These days our newsfeed (meaning trough) is filled with stories of awe-inspiring new technologies that promise to reshape and redesign the world. From the ability of geneticists to hack into life at the level of its basic code, to the exploration and colonization of interstellar space, and automation of many menial tasks, the future has never seemed to offer so much hope and, at the same time, bring so much anxiety. Though humankind has pierced the cosmos and is unraveling the mystery of our biology, resources are dwindling, economies are struggling, and many aspects of our metamodern world have become unsustainable. At this interesting juncture, at once a moment of contraction and expansion, humanity is giddy with the possibilities offered by science and technology, and frustrated by the hard limits of the material world. Like Icarus, we risk flying too high and melting our wings. And yet, to return to a simpler time is impossible. Existence is ever upward and onward; we cannot retrace our steps through time and can only ascend the spire, or fling ourselves from its height.
The rise of the social
Even as we push the bounds of physicality, testing the limitations of biology, the evolving self is menaced by a new force, the rise of the social.
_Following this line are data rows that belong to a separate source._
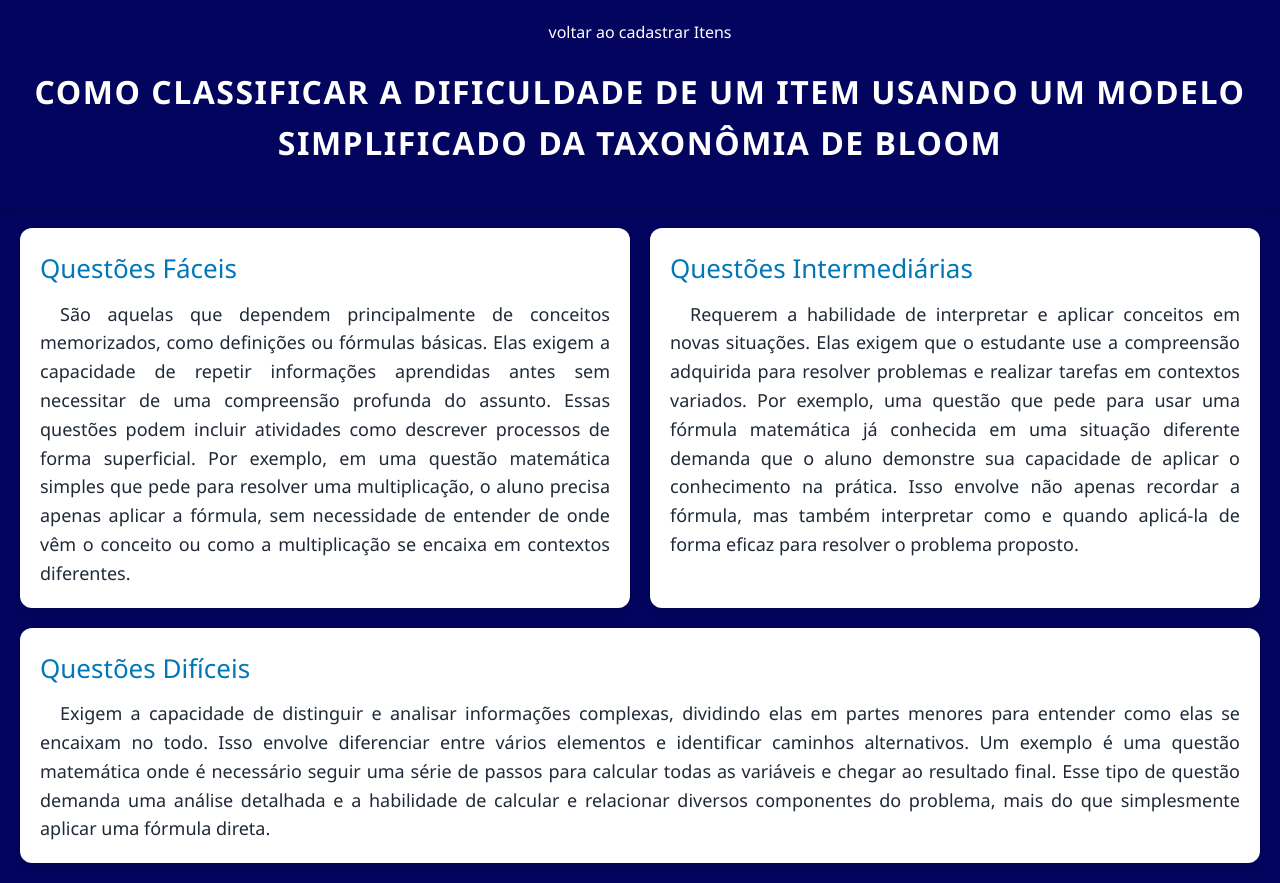
After one commit to Projects-M-G-N/Automind, a PHP site: page /Avaliacao-TRI/core/views/Bloom.php in a window 1280 px wide. The commit adds this page. Run offline with PHP 8.4, Linux system fonts and the light colour scheme; some libraries are stand-ins or nearby versions.

Commit message:
modelo adc

```diff
--- a/core/rotas.php
+++ b/core/rotas.php
@@ -10,6 +10,7 @@
         'gerarProvas' => 'main@gerarProvas',
         'logout' => 'main@logout',
         'pdf' => 'main@pdf',
+        'Bloom' => 'main@Bloom'
     ];
 
     // Ação por defeito
--- /dev/null
+++ b/core/views/Bloom.php
@@ -0,0 +1,56 @@
+<!DOCTYPE html>
+<html lang="pt-br">
+<head>
+    <meta charset="UTF-8">
+    <meta name="viewport" content="width=device-width, initial-scale=1.0">
+    <title>Modelo de Bloom</title>
+    <link rel="stylesheet" href="public/assets/css/Bloom.css">
+</head>
+<body>
+    <header>
+    <a href="./?a=cadQuest" class="gerar-prova"> voltar ao cadastrar Itens</a>
+        <div class="container">
+            <h1> Como classificar a dificuldade de um item usando um modelo simplificado da Taxonômia de Bloom</h1>
+        </div>
+    </header>
+
+    <div class="container">
+        <div class="difficulty-level">
+            <h2>Questões Fáceis</h2>
+            <p>
+                São aquelas que dependem principalmente de conceitos memorizados,
+                como definições ou fórmulas básicas. Elas exigem a capacidade de repetir informações
+                aprendidas antes sem necessitar de uma compreensão profunda do assunto. Essas
+                questões podem incluir atividades como descrever processos de forma superficial. Por
+                exemplo, em uma questão matemática simples que pede para resolver uma multiplicação, o
+                aluno precisa apenas aplicar a fórmula, sem necessidade de entender de onde vêm o
+                conceito ou como a multiplicação se encaixa em contextos diferentes.
+            </p>
+        </div>
+
+        <div class="difficulty-level">
+            <h2>Questões Intermediárias</h2>
+            <p>
+                Requerem a habilidade de interpretar e aplicar conceitos em novas situações. Elas exigem
+                que o estudante use a compreensão adquirida para resolver problemas e realizar tarefas em
+                contextos variados. Por exemplo, uma questão que pede para usar uma fórmula matemática
+                já conhecida em uma situação diferente demanda que o aluno demonstre sua capacidade de
+                aplicar o conhecimento na prática. Isso envolve não apenas recordar a fórmula, mas também
+                interpretar como e quando aplicá-la de forma eficaz para resolver o problema proposto.
+            </p>
+        </div>
+
+        <div class="difficulty-level">
+            <h2>Questões Difíceis</h2>
+            <p>
+                Exigem a capacidade de distinguir e analisar informações complexas, dividindo elas em partes
+                menores para entender como elas se encaixam no todo. Isso envolve diferenciar entre vários
+                elementos e identificar caminhos alternativos. Um exemplo é uma questão matemática onde é
+                necessário seguir uma série de passos para calcular todas as variáveis e chegar ao resultado
+                final. Esse tipo de questão demanda uma análise detalhada e a habilidade de calcular e
+                relacionar diversos componentes do problema, mais do que simplesmente aplicar uma fórmula direta.
+            </p>
+        </div>
+    </div>
+</body>
+</html>
--- a/core/views/cadQuest.php
+++ b/core/views/cadQuest.php
@@ -87,7 +87,7 @@
           <h3>Dificuldade</h3>
 
           <div class="info">
-          <button id="openModalBtn"><i class="fas fa-info-circle"></i></button>
+            <button id="openModalBtn" onclick="window.location.href='./?a=Bloom';"><i class="fas fa-info-circle"></i></button>
             <span>Como classificar a dificuldade de uma questão</span>
           </div>
 
```
Also changed, not shown: core/controller/Main.php (+9 -0 lines), public/assets/css/Bloom.css (added), public/assets/css/cadQuest.css.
With it comes ambitious algorithms and formulas that aspire to dictate and censor meaning, defining who we are to each other and to ourselves. There are many examples of this, from predictive policing programs currently undergoing pilots across the nation, to shopping sites that recommend what you might like in the future based off choices you made in the past. Amazon’s Jeff Bezos, when he isn’t learning how to park his space rocket on a docket in the sea, is exploring anticipatory shopping, a program that “knows what you want before you do, and sends it to you.” Such programs presume to dictate not just what you wear, but what music you can listen to, what authors you read, and what news you can access.
The body politic is being segmented and differentiated according to demographic, geographic, and social categories denoted by an increasingly distant and removed locus of power. In such a world, class, gender, and race matter tremendously and can determine where you live, who you know, and what version of reality you have access to. In such a world, we are more and more dependent on our group and the discourse that rules it, and more and more alienated from other groups of people. Multiculturalism is giving away to a series of monocultures with officially produced cultural tropes becoming the only concourse between these increasingly stratified spaces, and cultural renaissance implicitly, if not explicitly forbidden.
What kind of world would we live in today had renaissance been prevented? European culture resulted from the synthesis, both sympathetic and antagonistical, of the invading barbarians and incumbent Roman culture, which had become corrupt and atrophied. Barbarian culture imparted the vitality and forward energy lacking in the senescent empire. Both the development of the self and the advance of civilization depend on cultural transfusion and a kind of cross pollination of ideas and memes. Purity, ultimately, leads to sterility and to death.
Science can engineer a world for us to inhabit, it can augment our biology with chemicals, technology and cybernetics, but it cannot tell us how, or who, to be in this new world. It is the province of the artist, the thinker and the iconoclast to shape a new self to inhabit the world it promises.